Supplement to the Desert Project Guidebook, with emphasis on soil micromorphology.

TitleSupplement to the Desert Project Guidebook, with emphasis on soil micromorphology.
Publication TypeReport
Year of Publication1995
AuthorsGile L.H, Hawley J.W, Grossman R.B, H. Monger C, Montoya C.E., Mack G.H
Date Published1995
CitySocorro, New Mexico
Accession NumberJRN00197
Keywordsbook, books, chapter, chapters, report, reports, soil, Desert Project, soil, micromorphology
Abstract

This Supplement to the Desert Project Guidebook presents new study areas 23-27, and additional information for other study areas and thin section studies. New study area 23 is near pipline and power line roads that cross terraces and soils ranging in age from late Holocene to late middle Pleistocene. In area 23, morphology of the laminar, plugged, and adjacent horizons of an Argic Petrocalcid was related to the radiocarbon chronology of their carbonate. This pedon was the first so studied in the Desert Project and the first to be reported in the world literature on genesis of carbonate horizons.

Study area 24 illustrates a complex of Typic Haplocalcids and Argic Petrocalcids on a dissected landscape with ridge remnants of late middle Pleistocene age and the transition to a broad stable landscape of the same age dominated by Argie Petrocalcids. Area 24 illustrates a facies change from low-gravel to high-gravel materials and profound changes in carbonate morphology (stage III to IV) and soil classification (Typic Haplocalcid to Typic Petrocalcid) that accompany the facies change. Thin sections show evidence of dissolution of primary grains in the calcic horizon of the Haplocalcid.

Study area 25, in lce Canyon of the Organ Mountains, illustrates a bedrock-deserted ancient fan,and an Argie Ustic Petrocalcid dating from middle to early Pleistocene. This soil has a red, clay Bt horizon with a subhorizon that has more than 70% clay,and illustrates stage IV of carbonate accumulation in soils of the mountain canyons. Thin sections show argillans on sand grains but not on ped faces. Prominent striae of oriented clay occur within peds and may represent former argillans.

Study area 26 is along and near the scarp of a middle Pleistocene relict basin floor that borders the Rio Grande valley. At area 26, the deep petrocalcic horizon of a Typic Petroargid illustrates stage IV of carbonate accumulation in low-gravel materials. Thin sections show evidence of disso­lution or primary grains in the petrocalcic horizon and accumulation of silica below it. Electron microscopy, soil column and culture studies indiate that soil microorganisms are involved in precipitation of fine-grain calcite in horizons of carbonate accmulation. Microscopic and chemical evidence indicates that palygorskite was neoformed in the petrocalcic horizon.

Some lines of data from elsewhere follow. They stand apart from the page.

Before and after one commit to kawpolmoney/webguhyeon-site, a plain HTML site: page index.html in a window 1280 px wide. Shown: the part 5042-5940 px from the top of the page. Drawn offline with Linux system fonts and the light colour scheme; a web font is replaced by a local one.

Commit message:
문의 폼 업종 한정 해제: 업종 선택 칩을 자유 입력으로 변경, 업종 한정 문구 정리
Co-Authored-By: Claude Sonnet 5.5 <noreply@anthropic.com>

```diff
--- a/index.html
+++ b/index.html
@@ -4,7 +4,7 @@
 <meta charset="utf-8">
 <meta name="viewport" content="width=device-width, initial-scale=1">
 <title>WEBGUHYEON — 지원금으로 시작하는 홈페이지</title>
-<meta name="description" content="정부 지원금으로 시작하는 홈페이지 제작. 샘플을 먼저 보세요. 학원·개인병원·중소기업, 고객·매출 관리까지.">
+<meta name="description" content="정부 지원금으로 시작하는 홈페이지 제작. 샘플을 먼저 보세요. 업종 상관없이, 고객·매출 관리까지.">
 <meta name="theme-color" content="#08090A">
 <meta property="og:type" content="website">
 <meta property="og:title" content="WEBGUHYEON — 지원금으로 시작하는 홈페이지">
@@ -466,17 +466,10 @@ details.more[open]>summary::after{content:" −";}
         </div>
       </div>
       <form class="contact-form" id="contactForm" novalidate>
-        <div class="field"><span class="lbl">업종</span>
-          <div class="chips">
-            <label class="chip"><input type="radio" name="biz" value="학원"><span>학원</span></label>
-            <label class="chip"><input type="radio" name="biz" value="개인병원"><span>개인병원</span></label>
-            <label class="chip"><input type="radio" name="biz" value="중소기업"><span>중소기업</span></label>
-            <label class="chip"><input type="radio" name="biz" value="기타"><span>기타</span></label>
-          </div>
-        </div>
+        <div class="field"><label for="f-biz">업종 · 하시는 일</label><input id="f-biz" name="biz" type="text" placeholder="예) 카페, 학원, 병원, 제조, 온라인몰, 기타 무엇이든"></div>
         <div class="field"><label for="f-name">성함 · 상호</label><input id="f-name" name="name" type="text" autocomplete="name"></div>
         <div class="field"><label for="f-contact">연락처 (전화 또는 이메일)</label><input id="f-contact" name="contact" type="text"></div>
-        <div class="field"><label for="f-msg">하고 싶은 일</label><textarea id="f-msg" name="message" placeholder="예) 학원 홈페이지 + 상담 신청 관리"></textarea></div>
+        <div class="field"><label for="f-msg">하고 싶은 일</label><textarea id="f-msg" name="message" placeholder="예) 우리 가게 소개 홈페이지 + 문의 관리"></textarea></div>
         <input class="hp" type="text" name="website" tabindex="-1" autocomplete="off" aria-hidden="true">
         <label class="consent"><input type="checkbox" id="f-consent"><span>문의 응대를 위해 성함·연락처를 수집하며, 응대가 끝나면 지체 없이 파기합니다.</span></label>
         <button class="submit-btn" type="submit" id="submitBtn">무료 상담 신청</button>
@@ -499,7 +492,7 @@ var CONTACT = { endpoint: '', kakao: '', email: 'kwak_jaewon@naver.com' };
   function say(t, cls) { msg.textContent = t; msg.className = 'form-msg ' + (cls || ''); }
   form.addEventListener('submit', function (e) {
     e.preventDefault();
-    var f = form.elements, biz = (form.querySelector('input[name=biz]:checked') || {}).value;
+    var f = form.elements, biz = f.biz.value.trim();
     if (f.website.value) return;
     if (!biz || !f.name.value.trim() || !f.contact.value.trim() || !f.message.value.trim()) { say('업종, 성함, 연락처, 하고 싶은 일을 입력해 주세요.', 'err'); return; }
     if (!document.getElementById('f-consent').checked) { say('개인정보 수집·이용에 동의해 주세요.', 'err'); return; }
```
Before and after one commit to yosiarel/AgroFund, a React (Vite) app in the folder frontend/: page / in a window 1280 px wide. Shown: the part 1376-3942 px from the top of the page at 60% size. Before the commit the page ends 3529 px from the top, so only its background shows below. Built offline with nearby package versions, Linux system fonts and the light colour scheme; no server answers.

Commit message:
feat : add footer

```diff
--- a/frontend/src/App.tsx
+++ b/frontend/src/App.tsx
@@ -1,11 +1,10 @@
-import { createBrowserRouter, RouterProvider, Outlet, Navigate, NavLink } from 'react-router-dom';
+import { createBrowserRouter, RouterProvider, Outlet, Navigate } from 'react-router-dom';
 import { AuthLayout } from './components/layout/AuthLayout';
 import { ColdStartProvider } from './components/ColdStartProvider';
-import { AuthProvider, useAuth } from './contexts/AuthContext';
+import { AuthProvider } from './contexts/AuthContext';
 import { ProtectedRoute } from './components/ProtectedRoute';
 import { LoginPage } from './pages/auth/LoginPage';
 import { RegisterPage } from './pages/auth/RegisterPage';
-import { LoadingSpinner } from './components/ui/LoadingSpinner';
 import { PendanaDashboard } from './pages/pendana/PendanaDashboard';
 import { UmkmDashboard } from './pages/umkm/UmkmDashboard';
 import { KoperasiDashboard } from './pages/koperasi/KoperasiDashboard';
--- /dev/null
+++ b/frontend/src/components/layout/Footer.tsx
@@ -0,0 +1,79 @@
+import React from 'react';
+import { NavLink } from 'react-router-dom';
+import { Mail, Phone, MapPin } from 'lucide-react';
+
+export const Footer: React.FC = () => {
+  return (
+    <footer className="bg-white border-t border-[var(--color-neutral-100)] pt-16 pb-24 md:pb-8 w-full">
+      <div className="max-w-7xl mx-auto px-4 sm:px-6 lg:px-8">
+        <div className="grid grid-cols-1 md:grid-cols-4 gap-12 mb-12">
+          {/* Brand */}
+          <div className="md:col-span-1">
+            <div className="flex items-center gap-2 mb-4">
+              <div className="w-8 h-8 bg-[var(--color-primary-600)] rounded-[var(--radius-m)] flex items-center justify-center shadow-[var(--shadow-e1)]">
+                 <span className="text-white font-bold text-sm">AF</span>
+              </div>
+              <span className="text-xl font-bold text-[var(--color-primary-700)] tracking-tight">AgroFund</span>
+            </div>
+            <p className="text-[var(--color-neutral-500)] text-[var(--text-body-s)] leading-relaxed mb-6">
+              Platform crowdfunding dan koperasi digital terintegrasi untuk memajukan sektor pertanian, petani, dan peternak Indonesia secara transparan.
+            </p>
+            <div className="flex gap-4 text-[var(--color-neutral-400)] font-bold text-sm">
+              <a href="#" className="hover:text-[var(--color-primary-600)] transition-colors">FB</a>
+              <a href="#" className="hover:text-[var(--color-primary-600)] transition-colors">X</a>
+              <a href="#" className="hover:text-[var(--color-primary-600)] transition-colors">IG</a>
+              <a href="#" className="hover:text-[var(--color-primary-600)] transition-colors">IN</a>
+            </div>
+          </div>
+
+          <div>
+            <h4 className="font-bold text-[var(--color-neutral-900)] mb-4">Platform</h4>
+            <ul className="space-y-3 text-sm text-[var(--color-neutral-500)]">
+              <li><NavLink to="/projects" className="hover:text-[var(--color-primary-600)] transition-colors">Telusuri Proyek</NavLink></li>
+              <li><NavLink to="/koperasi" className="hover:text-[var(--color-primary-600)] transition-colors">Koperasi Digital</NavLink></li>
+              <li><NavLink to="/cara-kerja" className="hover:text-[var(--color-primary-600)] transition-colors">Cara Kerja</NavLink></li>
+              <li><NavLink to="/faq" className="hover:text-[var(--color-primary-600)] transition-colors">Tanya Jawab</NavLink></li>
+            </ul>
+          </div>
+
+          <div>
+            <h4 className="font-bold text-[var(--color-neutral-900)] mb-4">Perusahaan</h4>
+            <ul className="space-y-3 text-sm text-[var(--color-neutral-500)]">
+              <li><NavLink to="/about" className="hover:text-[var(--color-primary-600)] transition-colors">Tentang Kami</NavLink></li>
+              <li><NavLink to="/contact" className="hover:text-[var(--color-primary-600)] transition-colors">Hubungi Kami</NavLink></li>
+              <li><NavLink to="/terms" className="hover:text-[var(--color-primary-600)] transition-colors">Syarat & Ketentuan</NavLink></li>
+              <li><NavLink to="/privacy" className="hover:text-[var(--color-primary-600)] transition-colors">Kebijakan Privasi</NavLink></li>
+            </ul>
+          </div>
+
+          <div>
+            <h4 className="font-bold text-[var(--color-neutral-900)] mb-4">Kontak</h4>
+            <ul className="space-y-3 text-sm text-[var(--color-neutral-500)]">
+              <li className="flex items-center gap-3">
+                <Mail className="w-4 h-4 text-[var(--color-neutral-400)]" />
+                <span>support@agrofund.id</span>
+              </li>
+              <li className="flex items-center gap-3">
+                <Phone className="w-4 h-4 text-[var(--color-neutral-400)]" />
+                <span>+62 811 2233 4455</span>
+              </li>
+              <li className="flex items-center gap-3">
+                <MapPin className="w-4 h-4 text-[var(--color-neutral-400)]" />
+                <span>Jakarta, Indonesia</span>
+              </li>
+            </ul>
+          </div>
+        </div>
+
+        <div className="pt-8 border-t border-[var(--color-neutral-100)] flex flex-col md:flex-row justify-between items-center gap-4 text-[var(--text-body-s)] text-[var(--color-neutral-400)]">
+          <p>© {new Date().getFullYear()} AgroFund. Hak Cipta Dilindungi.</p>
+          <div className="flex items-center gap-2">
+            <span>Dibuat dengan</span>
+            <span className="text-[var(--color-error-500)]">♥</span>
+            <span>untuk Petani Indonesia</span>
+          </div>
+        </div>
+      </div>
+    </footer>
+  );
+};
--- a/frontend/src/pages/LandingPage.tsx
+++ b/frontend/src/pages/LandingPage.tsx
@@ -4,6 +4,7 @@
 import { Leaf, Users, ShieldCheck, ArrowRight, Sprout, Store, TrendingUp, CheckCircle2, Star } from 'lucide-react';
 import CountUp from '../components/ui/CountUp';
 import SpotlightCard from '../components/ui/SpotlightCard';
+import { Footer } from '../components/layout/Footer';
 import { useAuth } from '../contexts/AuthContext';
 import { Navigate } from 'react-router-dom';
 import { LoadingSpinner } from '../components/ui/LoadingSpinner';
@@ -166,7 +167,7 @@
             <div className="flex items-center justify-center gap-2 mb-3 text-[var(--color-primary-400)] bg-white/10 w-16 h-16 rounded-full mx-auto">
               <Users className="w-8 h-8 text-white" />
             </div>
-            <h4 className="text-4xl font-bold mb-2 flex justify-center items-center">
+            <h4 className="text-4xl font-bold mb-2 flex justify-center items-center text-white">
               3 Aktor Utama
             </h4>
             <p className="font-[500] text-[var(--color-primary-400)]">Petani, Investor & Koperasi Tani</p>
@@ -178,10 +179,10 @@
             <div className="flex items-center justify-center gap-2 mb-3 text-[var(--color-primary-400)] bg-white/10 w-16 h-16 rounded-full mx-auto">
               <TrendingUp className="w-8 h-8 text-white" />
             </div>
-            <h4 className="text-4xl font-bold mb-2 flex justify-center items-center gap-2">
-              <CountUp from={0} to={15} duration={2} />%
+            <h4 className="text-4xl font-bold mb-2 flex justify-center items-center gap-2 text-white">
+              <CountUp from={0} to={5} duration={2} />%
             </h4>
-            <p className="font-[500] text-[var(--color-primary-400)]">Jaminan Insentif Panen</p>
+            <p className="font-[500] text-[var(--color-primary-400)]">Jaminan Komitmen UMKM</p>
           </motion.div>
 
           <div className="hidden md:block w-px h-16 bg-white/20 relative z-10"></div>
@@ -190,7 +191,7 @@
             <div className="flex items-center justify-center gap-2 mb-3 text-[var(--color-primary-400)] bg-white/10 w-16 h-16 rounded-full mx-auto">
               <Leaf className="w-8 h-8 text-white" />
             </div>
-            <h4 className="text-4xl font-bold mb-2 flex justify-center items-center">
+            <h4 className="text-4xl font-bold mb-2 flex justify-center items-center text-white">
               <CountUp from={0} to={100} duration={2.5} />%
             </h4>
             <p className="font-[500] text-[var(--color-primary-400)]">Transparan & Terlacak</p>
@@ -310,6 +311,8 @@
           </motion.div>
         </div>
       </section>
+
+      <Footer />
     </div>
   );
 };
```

Study 27 is in a distinctive scarplet terrain in which the scarplets cut fanpiedmont sediments derived largely from sedimentary rocks such as limestoneThe scarplets expose a Holocene Haplocalcid and the  Bt horizon of an  underlying  Calciargid of late Pleistocene age.  An argillic.horizon has not formed in high-carbonate parent materials or middle Holocene age, but has formed in the underlylng soil of late Pleistocene age. This suggests that moister climates of Pleistocene pluvials may have been involved in leaching the bulk of the carbonates so that the argillic horizon could form. Thin sections of the buried argillic horizon show both prominent argillans and some limestone grains. This shows that not all of the primary carbonate must be leached from the parent materials for an argillic horizon to form. Argillans were not found on limestone grains.

Photomicrographs illustrate illuvial clay and carbonate in soils that range in age from late Halocene to middle to early Pleistocene. Coatings of oriented clay on sand grains and pebnbles (grains argillans) are chracteristic of the Bt horizons. Grains argillans of many Bt horizons have been partly to completely obliterated by cabonate. Calcified root hairs, calcite filaments and framework grain coatings (calcitans) are the youngest forms of carbonate accumulation. They are currently forming and are the major morphological expression of carbonate in late Halocence soils. Progressively older carbonate forms increase in density and hardness with increasing carbonate content. Thin sections show evidence of dissolution of primary grains in soils of late-middle Pleistocene age and older.

URLfiles/bibliography/JRN00197.pdf
Alternate TitleNew Mexico Bureau of Mines and Mineral Resources.